But I think the reason I hear most often from consumers about why they use these cards is that they believe it helps them budget. It isn’t widely advertised, but you can opt out of overdraft protection on your checking account.
When you have overdraft protection on your checking account, you’re allowed to spend more than you have in your account. But then you get hit with a fee, which can range from $10 to $39.
But if you opt out of overdraft protection, you’ll have the same result that you’d have if you used a prepaid card to buy something and you didn’t have the funds to cover it. Your debit card will be denied. So it’s possible to maintain a budget by using your debit card and avoid all the fees associated with prepaid cards.
What If You Can’t Get — or Don’t Want — a Checking Account?
Now, for some of you, it isn’t possible to get a checking account. Perhaps your name is in ChexSystems and you can’t qualify for a bank account.
If you can’t get a checking account, then go ahead and use a prepaid card. But consider it a short-term solution. Stay away from the celebrity-endorsed cards and look for a prepaid card that offers a minimum of fees, such as the Bluebird Prepaid Card from American Express. But be aware that the funds you load onto the Bluebird card are not FDIC-insured.
Now, the issue of not wanting a checking account is different. Maybe you got hit with a checking account fee, and you’ve sworn off banks. Whatever the reason, it’s still possible to find fee-free checking accounts out there.
If you’re having problems finding a free checking account, check out your local bank and credit unions. Another good idea is to take a look at online banks. But if you still prefer prepaid cards, that’s fine.
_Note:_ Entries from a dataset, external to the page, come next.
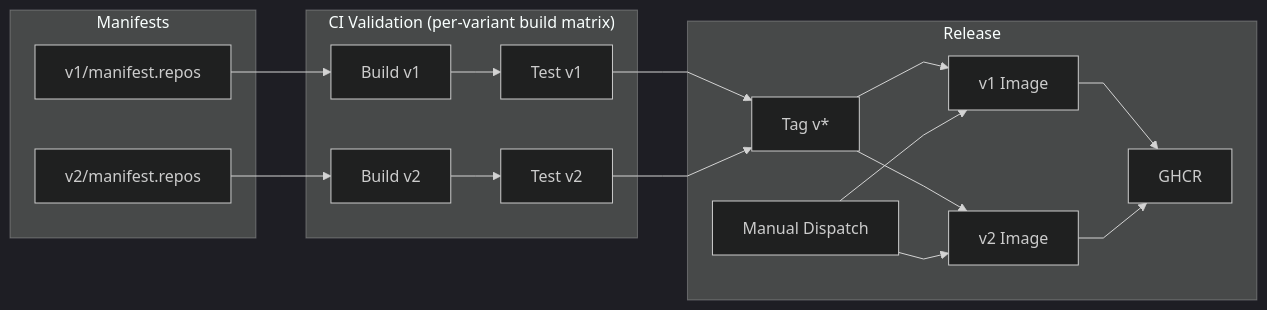
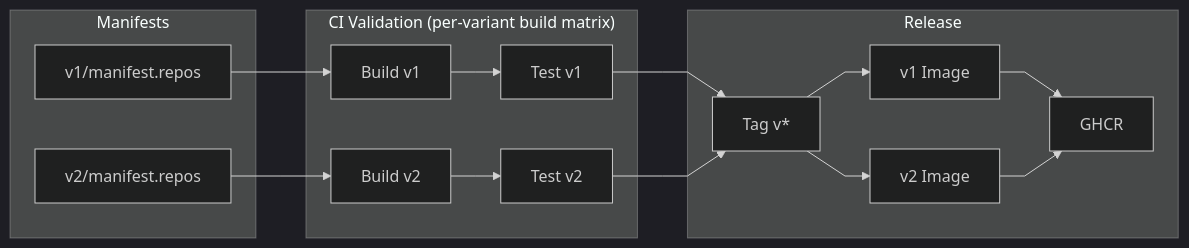
Before and after one commit to calebjakemossey/product-manifest: the diagram in README.md, drawn with Mermaid. The commit also changed other lines of this file and 3 other files, not shown here.

````diff
--- a/README.md
+++ b/README.md
@@ -7,32 +7,29 @@
 ```mermaid
 %%{init: {'theme': 'dark', 'flowchart': {'curve': 'linear'}}}%%
 flowchart LR
     subgraph Manifests
         V1[v1/manifest.repos]
         V2[v2/manifest.repos]
     end
 
     subgraph CI["CI Validation (per-variant build matrix)"]
         B1[Build v1]
         B2[Build v2]
         T1[Test v1]
         T2[Test v2]
     end
 
     subgraph Release
         TAG[Tag v*]
-        MANUAL[Manual Dispatch]
         IMG1[v1 Image]
         IMG2[v2 Image]
         GHCR[GHCR]
     end
 
     V1 --> B1 --> T1
     V2 --> B2 --> T2
     T1 --> TAG
     T2 --> TAG
     TAG --> IMG1 --> GHCR
     TAG --> IMG2 --> GHCR
-    MANUAL --> IMG1
-    MANUAL --> IMG2
 ```
````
Just make sure you read all the fine print. Then read it again!
The Future of Prepaid
The Consumer Financial Protection Bureau (CFPB) has their eye on the prepaid card industry. I’m glad because I’d like to see more transparency when it comes to fees and more consumer protections. As I already mentioned, most prepaid cards aren’t FDIC-insured, and this is unacceptable.
Now, I think too much regulation would backfire and create even more fees. But clearly, we need to have some ground rules in place so consumers don’t get burned by prepaid cards.
Do you use prepaid cards? If so, how do you minimize the fees?
Editorial Note: Any opinions, analyses, reviews or recommendations expressed in this article are those of the author’s alone, and have not been reviewed, approved or otherwise endorsed by any card issuer.